_GIVEN RECORDS_

Segment Open

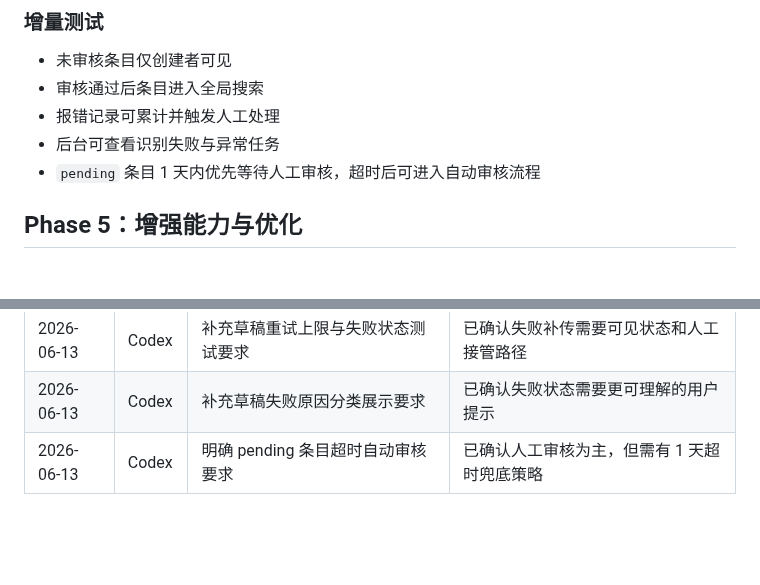
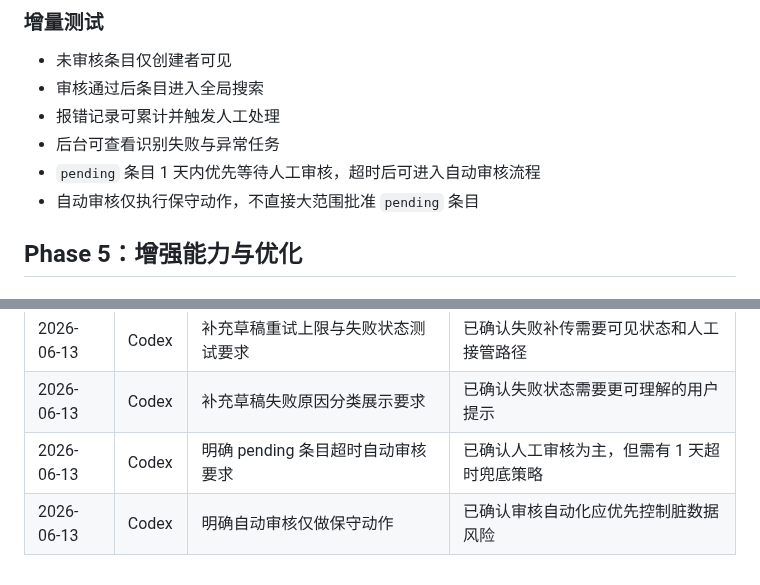
Before and after one commit to q724299720/snk, a Markdown page: docs/architecture/implementation-plan.md, 2 parts joined by grey strips. Drawn GitHub-style; blank space fills up the shorter version.

```diff
--- a/docs/architecture/implementation-plan.md
+++ b/docs/architecture/implementation-plan.md
@@ -132,6 +132,7 @@
 - 报错记录可累计并触发人工处理
 - 后台可查看识别失败与异常任务
 - `pending` 条目 1 天内优先等待人工审核，超时后可进入自动审核流程
+- 自动审核仅执行保守动作，不直接大范围批准 `pending` 条目
 
 ## Phase 5：增强能力与优化
 
@@ -189,3 +190,4 @@
 | 2026-06-13 | Codex | 补充草稿重试上限与失败状态测试要求 | 已确认失败补传需要可见状态和人工接管路径 |
 | 2026-06-13 | Codex | 补充草稿失败原因分类展示要求 | 已确认失败状态需要更可理解的用户提示 |
 | 2026-06-13 | Codex | 明确 pending 条目超时自动审核要求 | 已确认人工审核为主，但需有 1 天超时兜底策略 |
+| 2026-06-13 | Codex | 明确自动审核仅做保守动作 | 已确认审核自动化应优先控制脏数据风险 |
```
Also changed, not shown: CONTEXT.md (+1 -1 lines), docs/product/prd.md (+2 -0 lines).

Segment Closed

_WHAT IS EXPECTED_
Would you please return every line in the listing where "pending" shows up?

_TASK OUTPUT_
 - `pending` 条目 1 天内优先等待人工审核，超时后可进入自动审核流程
+- 自动审核仅执行保守动作，不直接大范围批准 `pending` 条目
 | 2026-06-13 | Codex | 明确 pending 条目超时自动审核要求 | 已确认人工审核为主，但需有 1 天超时兜底策略 |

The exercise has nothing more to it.